©2010 Felleisen, Proulx, et. al.

3  Methods for Simple Classes

Practice Problems

Practice problems help you get started, if some of the lab and lecture material is not clear. You are not required to do these problems, but make sure you understand how you would solve them. Solving them on paper is a great preparation for the exams.

Work out as complete programs the following exercises from the textbook. You need not work out all the methods, but make sure you stop only when you see that you really understand the design process.


  1. Problem 10.3 on page 97

  2. Problem 10.4 on page 97

  3. Problem 11.2 on page 116

  4. Problem 12.1 on page 129

  5. Problem 12.4 on page 131

Pair Programming Assignment

3.1  Problem

Start with the file City.java from Problem 2.1 from the previous assignment.

Design the following methods for the class that represents one city:

  1. the method sameState that determines whether a city is in the given state.

  2. the method isSouthOf that determines whether one city is located South of another city.

  3. Design the method distanceTo that computes the distance from one city to another. (See the problem 1.1 C) for help with figuring out how to compute the distance.)

  4. Design the method totalDistance for the class hierarchy IRoute that computes the total distance of traveling along this route.

  5. Design the method toPosn that produces a Posn that corresponds to the location of this city in a 100 x 100 Canvas. (Add import geometry.*; statement to the beginning of your program.)

  6. Design the method draw that shows this city as a small disk in the given Canvas. Assume the Canvas has the size 100 x 100. You may want to also show the name of the city.

    Note: These is no way one can test this method. However, include the code that will display at least three cities in a Canvas.

3.2  Problem

Start with the file ExcelCells.java.

For this problem you will use the classes that represent the values in the cells of a spreadsheet. For each cell we record the row and column where the cell is located, and the data stored in that cell. The data can either be a numerical (integer) value or a formula. Each formula can be one of three possible functions: + (representing addition), mn (producing the minimum of the two cells), or * (computing the product) and involves two other cells in the computation.

  1. Make an example of the following spreadsheet segment:

        |     A    |     B    |     C    |     D    |     E     |
     1  |    8     |     3    |     4    |     6    |     2     |
     2  | mn A1 E1 | + B1 C1  |          |          | * B2 D1   |
     3  | * A1 A2  | + B2 B1  |          |          | mn A3 D1  |
     4  |          | + B3 B2  |          |          | mn B4 D1  |
     5  |          | + B4 B3  |          |          | * B5 E4   |

  2. Draw on paper this spreadsheet and fill in the values that should show in each cell.

  3. Design the method value that computes the value of this cell.

  4. Design the method countFun that computes the number of function applications needed to compute the value of this cell.

  5. Design the method countPlus that computes the number of Plus applications needed to compute the value of this cell.

    Make sure you design templates, use helper methods, and follow the containment and inheritance arrows in the diagram.

3.3  Problem

Creative Project

Start working on this, but hand in the complete work with the next assignment.

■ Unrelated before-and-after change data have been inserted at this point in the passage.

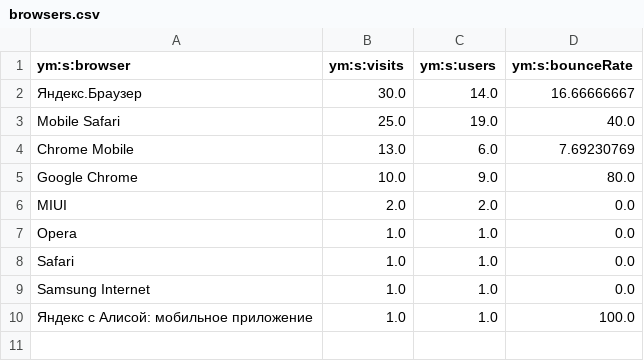
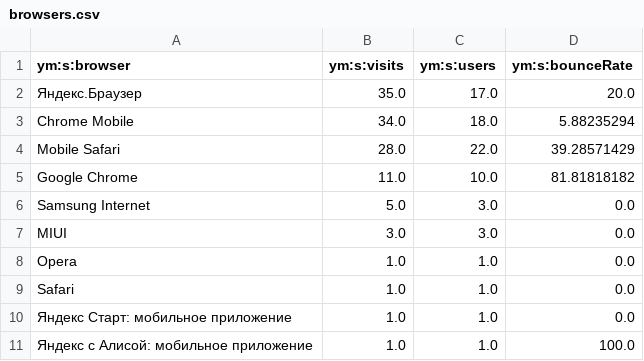
Before and after one commit to maker-soft/Foto, a CSV file: analytics/yandex-metrica/browsers.csv, drawn as a sheet.

```diff
--- a/analytics/yandex-metrica/browsers.csv
+++ b/analytics/yandex-metrica/browsers.csv
@@ -1,10 +1,11 @@
 ym:s:browser,ym:s:visits,ym:s:users,ym:s:bounceRate
-Яндекс.Браузер,30.0,14.0,16.66666667
-Mobile Safari,25.0,19.0,40.0
-Chrome Mobile,13.0,6.0,7.69230769
-Google Chrome,10.0,9.0,80.0
-MIUI,2.0,2.0,0.0
+Яндекс.Браузер,35.0,17.0,20.0
+Chrome Mobile,34.0,18.0,5.88235294
+Mobile Safari,28.0,22.0,39.28571429
+Google Chrome,11.0,10.0,81.81818182
+Samsung Internet,5.0,3.0,0.0
+MIUI,3.0,3.0,0.0
 Opera,1.0,1.0,0.0
 Safari,1.0,1.0,0.0
-Samsung Internet,1.0,1.0,0.0
+Яндекс Старт: мобильное приложение,1.0,1.0,0.0
 Яндекс с Алисой: мобильное приложение,1.0,1.0,100.0
```
Also changed, not shown: analytics/yandex-metrica/daily.csv, analytics/yandex-metrica/geography.csv, 18 other files.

You may hand in the work you have done to get back comments on your preliminary design and implementation.

Design the following methods for this simple version of your game:

  1. the method draw that will display the world state in the given Canvas.

    Include in the Examples class a visual test that shows the initial world and a world at some point during the game. The lab sample program DrawFace.java shows you how to make this happen.

  2. Add to your class the following method:

      // signal the end of the world and display the final message
      MyWorld endOfWorld(String message){
    	  return this;

    (do not change anything here, other than the name of your world class. Invoke it in the two methods you define below, when the conditions for the ending of the game are satisfied.

  3. the method onKeyEvent that consumes a String and produces a new instance of your world in response to the given key. The arrow keys are defined as "left", "right", "up", and "down", the space bar is defined as "space".

    Note: If some key event leads to the end of the game, that case should return this.endOfWorld("end of world message").

  4. the method onTick that produces a new instance of your world after one clock tick elapsed.

    Note: If on tick we determine that the game ends, that case should return this.endOfWorld("end of world message)".

Design one method at a time, make sure you follow the Design Recipe, and once all the parts are there, you are almost ready to run the game.

Note: I will be more impressed with a well designed simple game than with a game that has all kinds of fancy options, but the code is not readable, methods are jumbled together, there are no tests, and there are no purpose statements.

When you are ready to run the game do the following:

Last modified: Tuesday, May 18th, 2010 2:46:12pm